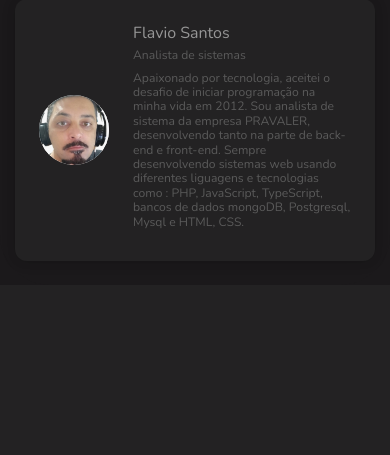
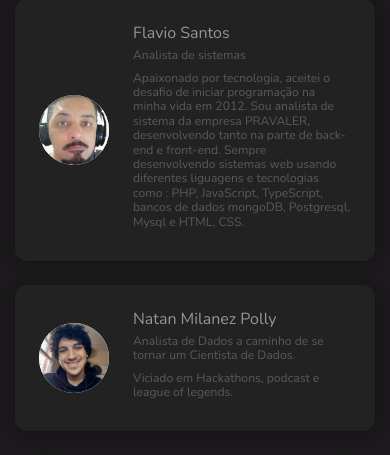
Before and after one commit to Projeto-Lovelace/lovelace, a Symfony app: template templates/index/index.html.twig in a window 390 px wide, after a click on "VOLUNTÁRIOS". Shown: the part 1021-1476 px from the top of the page. Before the commit the page ends 1284 px from the top, so only its background shows below. Run offline with Twig, Linux system fonts and the light colour scheme; the template is opened without the code that fills it, so the values that code supplies are empty; some libraries are stand-ins or nearby versions.

Commit message:
add natan

```diff
--- a/templates/index/index.html.twig
+++ b/templates/index/index.html.twig
@@ -327,6 +327,24 @@
                                     </div>
                                 </div>
                             </div>
+                            <div class="col-12 col-md-6 col-lg-4">
+                                <div class="card d-flex flex-row mb-4">
+                                    <a class="d-flex" href="#">
+                                        <img alt="Profile" src="/img/people/natan.jpeg"
+                                             class="img-thumbnail border-0 rounded-circle m-4 list-thumbnail align-self-center">
+                                    </a>
+                                    <div class=" d-flex flex-grow-1 min-width-zero">
+                                        <div
+                                                class="card-body pl-0 align-self-center d-flex flex-column flex-lg-row justify-content-between min-width-zero">
+                                            <div class="min-width-zero">
+                                                <p class="list-item-heading mb-1 truncate">Natan Milanez Polly</p>
+                                                <p class="mb-2 text-muted text-small">Analista de Dados a caminho de se tornar um Cientista de Dados.</p>
+                                                <p class="mb-2 text-muted text-small">Viciado em Hackathons, podcast e league of legends.</p>
+                                            </div>
+                                        </div>
+                                    </div>
+                                </div>
+                            </div>
                         </div>
                     </div>
 
```
Also changed, not shown: public/img/people/natan.jpeg (added).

--------------------------------

▶ [Task prompt]
Only the lines holding the word "flex" belong in the answer; copy them from the listing above.

▶ [Solution to this task]
+                                <div class="card d-flex flex-row mb-4">
+                                    <a class="d-flex" href="#">
+                                    <div class=" d-flex flex-grow-1 min-width-zero">
+                                                class="card-body pl-0 align-self-center d-flex flex-column flex-lg-row justify-content-between min-width-zero">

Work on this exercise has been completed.